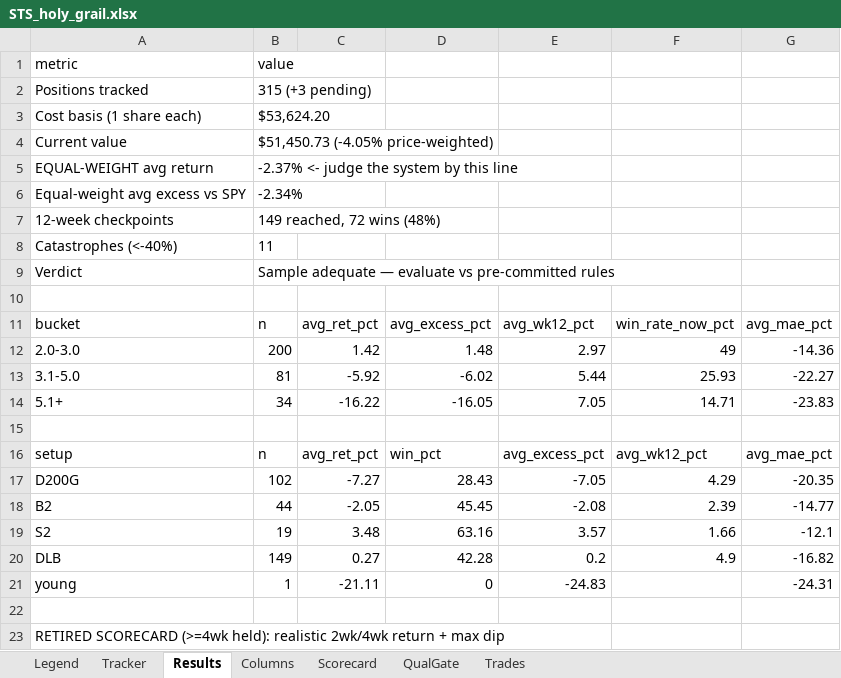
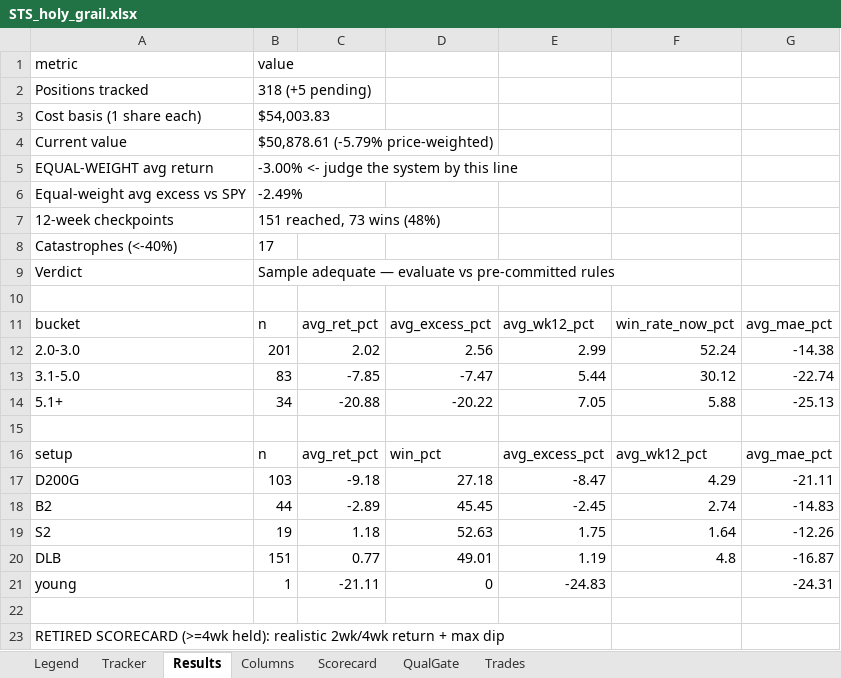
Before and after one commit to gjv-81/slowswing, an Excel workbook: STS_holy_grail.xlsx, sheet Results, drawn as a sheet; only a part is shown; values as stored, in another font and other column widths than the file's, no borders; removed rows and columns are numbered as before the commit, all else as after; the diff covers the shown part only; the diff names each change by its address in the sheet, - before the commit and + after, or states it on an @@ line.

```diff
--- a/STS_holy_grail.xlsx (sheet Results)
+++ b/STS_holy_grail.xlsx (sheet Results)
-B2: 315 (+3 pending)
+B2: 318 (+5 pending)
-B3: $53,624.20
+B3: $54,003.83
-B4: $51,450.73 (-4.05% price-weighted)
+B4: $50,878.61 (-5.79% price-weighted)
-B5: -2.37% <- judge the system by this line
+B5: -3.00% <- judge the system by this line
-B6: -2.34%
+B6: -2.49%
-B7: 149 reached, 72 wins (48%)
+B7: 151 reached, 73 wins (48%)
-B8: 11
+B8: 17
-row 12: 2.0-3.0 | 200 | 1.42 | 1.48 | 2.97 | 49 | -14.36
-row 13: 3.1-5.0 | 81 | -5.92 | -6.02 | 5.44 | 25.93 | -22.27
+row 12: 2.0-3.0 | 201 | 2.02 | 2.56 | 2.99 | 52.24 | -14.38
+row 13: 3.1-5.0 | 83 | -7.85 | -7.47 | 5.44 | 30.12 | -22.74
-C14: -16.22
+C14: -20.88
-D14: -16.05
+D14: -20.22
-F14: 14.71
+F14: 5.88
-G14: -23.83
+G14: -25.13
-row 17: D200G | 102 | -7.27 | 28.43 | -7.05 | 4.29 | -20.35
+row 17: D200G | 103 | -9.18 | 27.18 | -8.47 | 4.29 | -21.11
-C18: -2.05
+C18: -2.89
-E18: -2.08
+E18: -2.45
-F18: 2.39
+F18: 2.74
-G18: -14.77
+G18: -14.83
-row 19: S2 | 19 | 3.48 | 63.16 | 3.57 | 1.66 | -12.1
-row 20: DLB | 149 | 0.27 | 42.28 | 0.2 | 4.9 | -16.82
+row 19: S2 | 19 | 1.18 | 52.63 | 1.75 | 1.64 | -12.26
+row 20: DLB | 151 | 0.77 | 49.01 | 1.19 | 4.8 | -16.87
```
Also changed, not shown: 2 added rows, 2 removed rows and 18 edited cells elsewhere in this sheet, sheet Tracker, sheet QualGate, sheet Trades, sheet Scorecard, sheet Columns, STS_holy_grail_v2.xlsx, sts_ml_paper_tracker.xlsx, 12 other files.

Exercise requirements: Whenever a line holds a picture, print that line without the picture. All other data must be output exactly.

Exercise answer:
Before and after one commit to gjv-81/slowswing, an Excel workbook: STS_holy_grail.xlsx, sheet Results, drawn as a sheet; only a part is shown; values as stored, in another font and other column widths than the file's, no borders; removed rows and columns are numbered as before the commit, all else as after; the diff covers the shown part only; the diff names each change by its address in the sheet, - before the commit and + after, or states it on an @@ line.

```diff
--- a/STS_holy_grail.xlsx (sheet Results)
+++ b/STS_holy_grail.xlsx (sheet Results)
-B2: 315 (+3 pending)
+B2: 318 (+5 pending)
-B3: $53,624.20
+B3: $54,003.83
-B4: $51,450.73 (-4.05% price-weighted)
+B4: $50,878.61 (-5.79% price-weighted)
-B5: -2.37% <- judge the system by this line
+B5: -3.00% <- judge the system by this line
-B6: -2.34%
+B6: -2.49%
-B7: 149 reached, 72 wins (48%)
+B7: 151 reached, 73 wins (48%)
-B8: 11
+B8: 17
-row 12: 2.0-3.0 | 200 | 1.42 | 1.48 | 2.97 | 49 | -14.36
-row 13: 3.1-5.0 | 81 | -5.92 | -6.02 | 5.44 | 25.93 | -22.27
+row 12: 2.0-3.0 | 201 | 2.02 | 2.56 | 2.99 | 52.24 | -14.38
+row 13: 3.1-5.0 | 83 | -7.85 | -7.47 | 5.44 | 30.12 | -22.74
-C14: -16.22
+C14: -20.88
-D14: -16.05
+D14: -20.22
-F14: 14.71
+F14: 5.88
-G14: -23.83
+G14: -25.13
-row 17: D200G | 102 | -7.27 | 28.43 | -7.05 | 4.29 | -20.35
+row 17: D200G | 103 | -9.18 | 27.18 | -8.47 | 4.29 | -21.11
-C18: -2.05
+C18: -2.89
-E18: -2.08
+E18: -2.45
-F18: 2.39
+F18: 2.74
-G18: -14.77
+G18: -14.83
-row 19: S2 | 19 | 3.48 | 63.16 | 3.57 | 1.66 | -12.1
-row 20: DLB | 149 | 0.27 | 42.28 | 0.2 | 4.9 | -16.82
+row 19: S2 | 19 | 1.18 | 52.63 | 1.75 | 1.64 | -12.26
+row 20: DLB | 151 | 0.77 | 49.01 | 1.19 | 4.8 | -16.87
```
Also changed, not shown: 2 added rows, 2 removed rows and 18 edited cells elsewhere in this sheet, sheet Tracker, sheet QualGate, sheet Trades, sheet Scorecard, sheet Columns, STS_holy_grail_v2.xlsx, sts_ml_paper_tracker.xlsx, 12 other files.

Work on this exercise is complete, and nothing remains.